* [Dataset extract]
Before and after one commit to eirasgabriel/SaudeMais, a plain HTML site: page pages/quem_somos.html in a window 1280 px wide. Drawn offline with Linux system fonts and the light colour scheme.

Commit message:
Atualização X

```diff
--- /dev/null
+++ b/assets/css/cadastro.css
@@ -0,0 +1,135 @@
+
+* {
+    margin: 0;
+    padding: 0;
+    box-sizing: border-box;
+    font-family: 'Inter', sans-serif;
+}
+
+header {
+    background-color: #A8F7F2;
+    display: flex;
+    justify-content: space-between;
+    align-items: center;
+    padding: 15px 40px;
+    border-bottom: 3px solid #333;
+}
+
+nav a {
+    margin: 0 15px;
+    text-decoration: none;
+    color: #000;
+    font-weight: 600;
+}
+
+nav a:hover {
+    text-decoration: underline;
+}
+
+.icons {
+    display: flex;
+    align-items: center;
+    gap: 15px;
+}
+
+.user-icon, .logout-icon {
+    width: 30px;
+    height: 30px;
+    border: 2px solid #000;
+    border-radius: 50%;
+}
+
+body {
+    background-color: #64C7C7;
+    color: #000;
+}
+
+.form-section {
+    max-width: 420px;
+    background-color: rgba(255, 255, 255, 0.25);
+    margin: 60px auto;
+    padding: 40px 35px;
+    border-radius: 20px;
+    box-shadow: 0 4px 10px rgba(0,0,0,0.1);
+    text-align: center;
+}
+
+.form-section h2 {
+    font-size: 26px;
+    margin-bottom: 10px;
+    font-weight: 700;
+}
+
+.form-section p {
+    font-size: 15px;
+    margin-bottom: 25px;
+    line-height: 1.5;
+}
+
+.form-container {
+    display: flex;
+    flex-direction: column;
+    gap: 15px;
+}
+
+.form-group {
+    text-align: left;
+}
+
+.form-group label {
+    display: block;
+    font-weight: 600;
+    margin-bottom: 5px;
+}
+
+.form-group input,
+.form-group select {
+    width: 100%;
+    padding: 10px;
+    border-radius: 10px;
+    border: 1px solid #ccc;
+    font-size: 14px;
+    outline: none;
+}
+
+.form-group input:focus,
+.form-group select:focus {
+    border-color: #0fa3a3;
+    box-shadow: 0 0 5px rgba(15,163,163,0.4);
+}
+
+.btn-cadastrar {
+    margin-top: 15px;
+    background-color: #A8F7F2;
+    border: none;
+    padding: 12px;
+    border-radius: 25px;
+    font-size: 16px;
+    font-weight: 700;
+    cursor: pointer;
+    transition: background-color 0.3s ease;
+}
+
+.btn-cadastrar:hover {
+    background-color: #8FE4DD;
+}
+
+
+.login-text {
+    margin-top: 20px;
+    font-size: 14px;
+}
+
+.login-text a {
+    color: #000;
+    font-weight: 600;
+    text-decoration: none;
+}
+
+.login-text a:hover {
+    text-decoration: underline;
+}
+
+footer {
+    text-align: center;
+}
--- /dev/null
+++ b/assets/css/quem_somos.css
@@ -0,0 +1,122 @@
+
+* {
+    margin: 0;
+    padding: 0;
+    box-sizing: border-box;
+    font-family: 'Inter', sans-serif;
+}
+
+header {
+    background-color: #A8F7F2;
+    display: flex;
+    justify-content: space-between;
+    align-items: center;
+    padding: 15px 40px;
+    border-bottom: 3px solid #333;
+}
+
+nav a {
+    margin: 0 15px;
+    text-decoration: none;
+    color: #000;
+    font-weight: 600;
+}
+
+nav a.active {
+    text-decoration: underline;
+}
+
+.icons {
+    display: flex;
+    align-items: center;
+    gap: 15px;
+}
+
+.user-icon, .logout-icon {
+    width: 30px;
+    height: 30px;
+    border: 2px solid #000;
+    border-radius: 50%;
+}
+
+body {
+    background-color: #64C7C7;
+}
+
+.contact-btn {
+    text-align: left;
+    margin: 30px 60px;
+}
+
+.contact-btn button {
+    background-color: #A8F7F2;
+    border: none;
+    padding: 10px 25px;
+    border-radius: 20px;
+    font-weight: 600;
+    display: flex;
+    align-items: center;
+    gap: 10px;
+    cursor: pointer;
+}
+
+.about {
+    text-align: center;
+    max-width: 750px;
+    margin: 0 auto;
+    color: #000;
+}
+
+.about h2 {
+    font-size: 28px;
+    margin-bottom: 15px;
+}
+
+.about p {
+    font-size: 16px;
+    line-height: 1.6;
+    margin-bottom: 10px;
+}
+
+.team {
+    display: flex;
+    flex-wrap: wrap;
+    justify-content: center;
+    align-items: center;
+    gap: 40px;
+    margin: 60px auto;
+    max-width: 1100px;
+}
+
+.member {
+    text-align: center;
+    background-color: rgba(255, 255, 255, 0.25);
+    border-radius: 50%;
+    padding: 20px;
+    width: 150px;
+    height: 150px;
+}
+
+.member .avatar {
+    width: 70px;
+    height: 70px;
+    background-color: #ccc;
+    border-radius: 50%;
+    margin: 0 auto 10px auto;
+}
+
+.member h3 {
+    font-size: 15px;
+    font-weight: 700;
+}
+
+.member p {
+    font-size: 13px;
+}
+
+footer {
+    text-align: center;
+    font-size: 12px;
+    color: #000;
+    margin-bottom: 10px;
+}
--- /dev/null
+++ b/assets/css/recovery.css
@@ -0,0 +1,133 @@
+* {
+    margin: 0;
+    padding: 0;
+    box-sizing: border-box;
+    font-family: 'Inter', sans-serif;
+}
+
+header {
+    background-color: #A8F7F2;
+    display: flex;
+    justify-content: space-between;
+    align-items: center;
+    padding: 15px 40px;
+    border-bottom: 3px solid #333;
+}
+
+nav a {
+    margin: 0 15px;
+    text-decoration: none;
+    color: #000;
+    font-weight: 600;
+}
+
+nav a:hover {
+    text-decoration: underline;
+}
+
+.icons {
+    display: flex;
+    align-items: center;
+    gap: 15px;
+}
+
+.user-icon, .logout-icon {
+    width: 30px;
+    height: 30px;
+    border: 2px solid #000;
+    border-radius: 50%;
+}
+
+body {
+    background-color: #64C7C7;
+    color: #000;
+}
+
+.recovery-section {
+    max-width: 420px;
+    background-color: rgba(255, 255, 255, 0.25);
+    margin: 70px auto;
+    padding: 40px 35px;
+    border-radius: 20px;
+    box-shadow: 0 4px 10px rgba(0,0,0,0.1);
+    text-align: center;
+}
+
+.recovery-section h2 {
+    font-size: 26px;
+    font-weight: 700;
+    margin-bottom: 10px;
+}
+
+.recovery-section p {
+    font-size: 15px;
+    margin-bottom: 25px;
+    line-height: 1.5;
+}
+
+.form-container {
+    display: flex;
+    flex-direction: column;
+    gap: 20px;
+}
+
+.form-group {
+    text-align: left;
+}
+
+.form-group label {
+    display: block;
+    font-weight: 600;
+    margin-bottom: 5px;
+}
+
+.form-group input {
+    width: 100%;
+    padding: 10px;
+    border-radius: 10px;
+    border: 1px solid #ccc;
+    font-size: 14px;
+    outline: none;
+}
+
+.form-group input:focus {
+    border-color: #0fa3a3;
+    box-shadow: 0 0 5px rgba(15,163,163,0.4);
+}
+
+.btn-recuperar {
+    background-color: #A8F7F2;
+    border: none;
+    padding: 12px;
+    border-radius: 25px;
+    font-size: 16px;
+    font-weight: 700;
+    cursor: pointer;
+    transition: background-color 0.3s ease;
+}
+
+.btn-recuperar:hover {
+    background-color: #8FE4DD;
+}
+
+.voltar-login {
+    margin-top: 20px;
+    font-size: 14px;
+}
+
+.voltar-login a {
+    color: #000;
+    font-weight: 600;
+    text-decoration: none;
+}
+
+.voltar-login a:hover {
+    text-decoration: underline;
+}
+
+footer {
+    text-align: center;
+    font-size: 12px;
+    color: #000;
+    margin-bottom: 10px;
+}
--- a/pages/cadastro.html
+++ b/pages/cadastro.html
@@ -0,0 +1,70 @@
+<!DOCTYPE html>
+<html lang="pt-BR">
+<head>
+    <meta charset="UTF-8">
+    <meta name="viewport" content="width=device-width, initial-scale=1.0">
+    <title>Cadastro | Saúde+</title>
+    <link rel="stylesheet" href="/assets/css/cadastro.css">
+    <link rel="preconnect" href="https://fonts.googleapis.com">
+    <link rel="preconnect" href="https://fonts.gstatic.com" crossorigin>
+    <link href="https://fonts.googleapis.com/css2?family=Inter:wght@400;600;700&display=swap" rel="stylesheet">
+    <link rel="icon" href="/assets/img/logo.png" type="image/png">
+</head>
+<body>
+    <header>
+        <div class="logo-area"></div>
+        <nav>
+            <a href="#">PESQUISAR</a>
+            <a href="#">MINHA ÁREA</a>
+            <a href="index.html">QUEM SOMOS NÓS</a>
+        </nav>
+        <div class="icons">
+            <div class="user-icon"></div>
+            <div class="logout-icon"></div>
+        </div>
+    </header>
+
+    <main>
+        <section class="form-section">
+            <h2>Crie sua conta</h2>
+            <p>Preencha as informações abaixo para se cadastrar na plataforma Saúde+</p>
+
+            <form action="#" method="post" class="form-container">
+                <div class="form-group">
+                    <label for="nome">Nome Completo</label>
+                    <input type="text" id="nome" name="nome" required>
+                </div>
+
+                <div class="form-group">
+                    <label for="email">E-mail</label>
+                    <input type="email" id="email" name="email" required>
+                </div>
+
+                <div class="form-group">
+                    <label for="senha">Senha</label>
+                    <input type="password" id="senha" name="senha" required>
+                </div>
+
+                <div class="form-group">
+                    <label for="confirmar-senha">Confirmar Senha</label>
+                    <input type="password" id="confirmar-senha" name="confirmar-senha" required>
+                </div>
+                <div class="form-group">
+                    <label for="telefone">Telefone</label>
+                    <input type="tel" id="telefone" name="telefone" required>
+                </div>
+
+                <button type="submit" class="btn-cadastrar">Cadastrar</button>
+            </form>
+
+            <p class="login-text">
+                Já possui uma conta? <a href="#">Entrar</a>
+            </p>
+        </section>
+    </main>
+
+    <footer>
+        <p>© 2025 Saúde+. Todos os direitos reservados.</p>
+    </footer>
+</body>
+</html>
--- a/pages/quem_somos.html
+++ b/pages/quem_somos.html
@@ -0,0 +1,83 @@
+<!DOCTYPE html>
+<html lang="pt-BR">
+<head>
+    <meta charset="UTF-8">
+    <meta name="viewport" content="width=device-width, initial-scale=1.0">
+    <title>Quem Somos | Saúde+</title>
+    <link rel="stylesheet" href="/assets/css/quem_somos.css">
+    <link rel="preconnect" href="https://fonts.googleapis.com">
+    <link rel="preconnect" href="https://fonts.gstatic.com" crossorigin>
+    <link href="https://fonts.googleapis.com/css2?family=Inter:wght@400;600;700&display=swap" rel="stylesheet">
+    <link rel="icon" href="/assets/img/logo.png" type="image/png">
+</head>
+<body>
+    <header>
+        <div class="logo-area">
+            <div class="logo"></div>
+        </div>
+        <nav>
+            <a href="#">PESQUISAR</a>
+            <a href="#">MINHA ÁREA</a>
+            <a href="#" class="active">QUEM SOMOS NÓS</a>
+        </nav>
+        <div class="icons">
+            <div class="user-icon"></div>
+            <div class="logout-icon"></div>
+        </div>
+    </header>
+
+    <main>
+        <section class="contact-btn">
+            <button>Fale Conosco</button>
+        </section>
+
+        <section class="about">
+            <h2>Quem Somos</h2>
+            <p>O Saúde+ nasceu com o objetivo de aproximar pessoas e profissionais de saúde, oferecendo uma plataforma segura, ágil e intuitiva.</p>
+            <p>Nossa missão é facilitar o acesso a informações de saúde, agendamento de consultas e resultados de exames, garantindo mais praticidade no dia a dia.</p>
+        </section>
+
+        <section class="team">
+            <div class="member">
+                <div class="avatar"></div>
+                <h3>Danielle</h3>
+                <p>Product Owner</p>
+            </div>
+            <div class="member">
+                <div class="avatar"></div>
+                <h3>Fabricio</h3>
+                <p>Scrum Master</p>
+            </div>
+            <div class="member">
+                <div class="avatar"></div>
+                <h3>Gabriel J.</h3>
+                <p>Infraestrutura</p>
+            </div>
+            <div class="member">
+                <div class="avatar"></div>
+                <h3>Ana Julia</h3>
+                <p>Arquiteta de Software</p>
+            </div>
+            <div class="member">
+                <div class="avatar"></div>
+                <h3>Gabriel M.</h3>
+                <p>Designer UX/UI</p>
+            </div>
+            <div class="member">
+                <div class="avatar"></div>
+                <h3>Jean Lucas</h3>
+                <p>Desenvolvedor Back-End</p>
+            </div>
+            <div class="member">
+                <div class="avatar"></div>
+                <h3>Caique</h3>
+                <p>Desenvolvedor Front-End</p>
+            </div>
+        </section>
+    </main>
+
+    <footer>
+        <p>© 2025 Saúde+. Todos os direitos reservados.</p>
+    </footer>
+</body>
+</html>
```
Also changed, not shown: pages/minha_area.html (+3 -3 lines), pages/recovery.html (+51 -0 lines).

* [Task prompt]
What lines in the material above contain the word "select"? Copy them out.

* [Exercise result]
+.form-group select {
+.form-group select:focus {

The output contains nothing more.